  • Death
  • Injury
  • Property damage exceeding $2,500 (including vehicle damage, even if your vehicle is the only one involved in the crash)
  • Any vehicle is towed from the scene of the accident

How To File a Car Crash Report in Oregon:

If you are involved in an accident meeting the above conditions, you must file an Oregon Traffic Accident and Insurance Report with the Oregon DMV within 72 hours of the accident. The report must contain, at the very least:

  • Name, address, and telephone number of all drivers and passengers involved in the accident
  • Driver's license numbers of any drivers involved
  • Make, model, year, and color of all vehicles involved
  • License plate numbers and registration information for all vehicles involved, as well as the state where the vehicle is registered
  • Estimated monetary damages for any vehicle damage, including a diagram showing where the vehicle was damaged
  • Estimated monetary damages to non-vehicle property
  • Insurance information, including contact information for the insurance company that each driver or passenger has
  • Location, time, and date of the accident
  • Any weather, road, light, or traffic conditions during the accident
  • If a pedestrian or bicyclist was involved in the accident, their name, sex, age, injury, the direction they were going, and action they took

Note: State laws are subject to change through the passage of new legislation, rulings in the higher courts that include federal decisions, ballot initiatives, and other means. While we strive to provide the most current information available, please consult an attorney or conduct your own legal research to verify the state law(s) you are researching.

Additional Questions About Oregon Accident Reports

It's important to have all the information possible when dealing with state laws and the DMV. The following answers may prove helpful to you.

I drove up from California to visit my mom in Portland and got in an accident while in Oregon. Do I still have to file a report with the Oregon DMV even though I live out of state?

If the accident happened in Oregon and met the minimum conditions, you must file the Oregon Traffic Crash and Insurance Report. You can email it to the Oregon DMV.

My medical bills have exhausted my PIP coverage. The other driver in my accident was at fault. Can I try to make them pay?

Oregon is an at-fault state, also known as a tort, and you can pursue a personal injury claim to recover damages. Reach out to your insurance carrier first. They can try to make the other driver's insurance company cover the overage.

If you choose to move forward with an accident claim, consider speaking with a personal injury attorney for legal advice.

My accident was nothing. Just a couple of scratches. Do I still need to file with the Oregon DMV?

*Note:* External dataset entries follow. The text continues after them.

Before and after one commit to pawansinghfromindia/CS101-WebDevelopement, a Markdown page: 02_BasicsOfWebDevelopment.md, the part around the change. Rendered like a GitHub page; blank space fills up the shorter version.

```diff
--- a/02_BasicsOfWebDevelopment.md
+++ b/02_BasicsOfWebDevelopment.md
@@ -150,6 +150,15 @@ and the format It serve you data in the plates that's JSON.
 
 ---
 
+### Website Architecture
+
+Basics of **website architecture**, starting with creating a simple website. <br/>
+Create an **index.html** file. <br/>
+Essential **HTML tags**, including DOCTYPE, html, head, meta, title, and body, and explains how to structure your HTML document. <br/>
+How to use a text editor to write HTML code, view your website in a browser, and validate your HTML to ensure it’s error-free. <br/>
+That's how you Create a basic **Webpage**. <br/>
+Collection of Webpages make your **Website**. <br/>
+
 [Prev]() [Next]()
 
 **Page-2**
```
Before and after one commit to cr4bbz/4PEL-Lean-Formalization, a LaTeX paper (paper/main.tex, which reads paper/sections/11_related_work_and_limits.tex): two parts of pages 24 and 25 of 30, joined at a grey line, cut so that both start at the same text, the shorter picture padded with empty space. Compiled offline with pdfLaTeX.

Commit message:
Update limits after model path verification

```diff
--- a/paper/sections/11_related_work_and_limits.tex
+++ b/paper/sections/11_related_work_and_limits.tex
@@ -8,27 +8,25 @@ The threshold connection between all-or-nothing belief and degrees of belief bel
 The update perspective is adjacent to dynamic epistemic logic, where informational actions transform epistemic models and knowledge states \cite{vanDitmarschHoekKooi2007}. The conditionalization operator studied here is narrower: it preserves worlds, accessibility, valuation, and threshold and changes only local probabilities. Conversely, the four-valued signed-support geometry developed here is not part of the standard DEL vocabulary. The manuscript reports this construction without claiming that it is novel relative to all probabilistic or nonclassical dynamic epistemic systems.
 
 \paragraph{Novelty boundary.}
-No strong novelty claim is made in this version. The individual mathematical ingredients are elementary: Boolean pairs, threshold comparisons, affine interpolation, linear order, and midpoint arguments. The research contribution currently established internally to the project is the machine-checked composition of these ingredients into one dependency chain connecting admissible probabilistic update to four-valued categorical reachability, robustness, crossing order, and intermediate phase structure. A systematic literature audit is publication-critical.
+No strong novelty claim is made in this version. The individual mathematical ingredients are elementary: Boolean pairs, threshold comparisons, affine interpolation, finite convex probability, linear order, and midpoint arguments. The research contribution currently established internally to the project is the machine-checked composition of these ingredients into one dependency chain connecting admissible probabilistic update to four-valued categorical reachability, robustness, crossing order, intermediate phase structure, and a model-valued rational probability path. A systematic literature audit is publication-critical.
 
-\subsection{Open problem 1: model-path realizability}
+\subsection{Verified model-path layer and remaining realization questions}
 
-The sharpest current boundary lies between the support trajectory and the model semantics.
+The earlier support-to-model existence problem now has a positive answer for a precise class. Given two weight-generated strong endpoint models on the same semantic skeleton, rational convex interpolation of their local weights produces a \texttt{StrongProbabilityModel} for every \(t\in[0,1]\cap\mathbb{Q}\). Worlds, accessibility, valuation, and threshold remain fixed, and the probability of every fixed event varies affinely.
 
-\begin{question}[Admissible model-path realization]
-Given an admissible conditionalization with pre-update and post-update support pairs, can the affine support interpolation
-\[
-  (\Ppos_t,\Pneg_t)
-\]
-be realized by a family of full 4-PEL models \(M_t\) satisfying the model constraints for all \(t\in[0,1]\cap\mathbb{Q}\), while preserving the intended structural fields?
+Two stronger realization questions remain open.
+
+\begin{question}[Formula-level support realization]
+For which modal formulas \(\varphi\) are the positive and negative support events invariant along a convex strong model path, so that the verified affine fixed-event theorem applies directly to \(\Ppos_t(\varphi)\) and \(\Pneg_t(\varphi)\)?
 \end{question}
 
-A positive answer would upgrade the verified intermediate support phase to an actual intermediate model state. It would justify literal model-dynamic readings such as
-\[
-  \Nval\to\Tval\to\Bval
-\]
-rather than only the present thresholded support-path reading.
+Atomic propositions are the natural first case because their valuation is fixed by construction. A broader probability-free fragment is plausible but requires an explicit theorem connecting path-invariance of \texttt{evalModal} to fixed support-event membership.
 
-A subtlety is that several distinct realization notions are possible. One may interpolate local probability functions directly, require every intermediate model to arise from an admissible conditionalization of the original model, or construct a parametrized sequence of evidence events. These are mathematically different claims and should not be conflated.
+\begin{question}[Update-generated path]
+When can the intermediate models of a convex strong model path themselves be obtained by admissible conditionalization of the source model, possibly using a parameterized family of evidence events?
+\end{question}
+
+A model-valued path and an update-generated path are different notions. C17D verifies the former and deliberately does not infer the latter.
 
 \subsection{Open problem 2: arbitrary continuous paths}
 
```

If you were involved in an accident where the damages (to vehicles and non-vehicle property) were less than $2,500, you can report to the Oregon DMV if the other party doesn't have insurance, but you are not required to do so. However, in the accident report, be sure to specify that the accident does not meet mandatory reporting criteria.

Research the Law

Have Questions About Filing a Car Accident Report in Oregon? Speak to an Attorney

Certain laws require drivers to file a report after a car accident, and failure to do so can result in the suspension of a driver's license. It's a good idea to contact a local car accident attorney to address any questions you may still have on how to file a car crash report in Oregon.

Was this helpful?

You Don’t Have To Solve This on Your Own – Get a Lawyer’s Help

Meeting with a lawyer can help you understand your options and how to best protect your rights. Visit our attorney directory to find a lawyer near you who can help.

Or contact an attorney near you:

Next Steps: Search for a Local Attorney

Contact a qualified attorney.

Begin typing to search, use arrow keys to navigate, use enter to select

Can I Solve This on My Own or Do I Need an Attorney?

  • A lawyer can help seek fair compensation on your behalf
  • Car accident claims are complex and insurance carriers have lawyers on their side

Get tailored legal advice and ask a lawyer questions about your accident. Many attorneys offer free consultations.


 If you need an attorney, find one right now.

Copied to clipboard

Find a Lawyer

More Options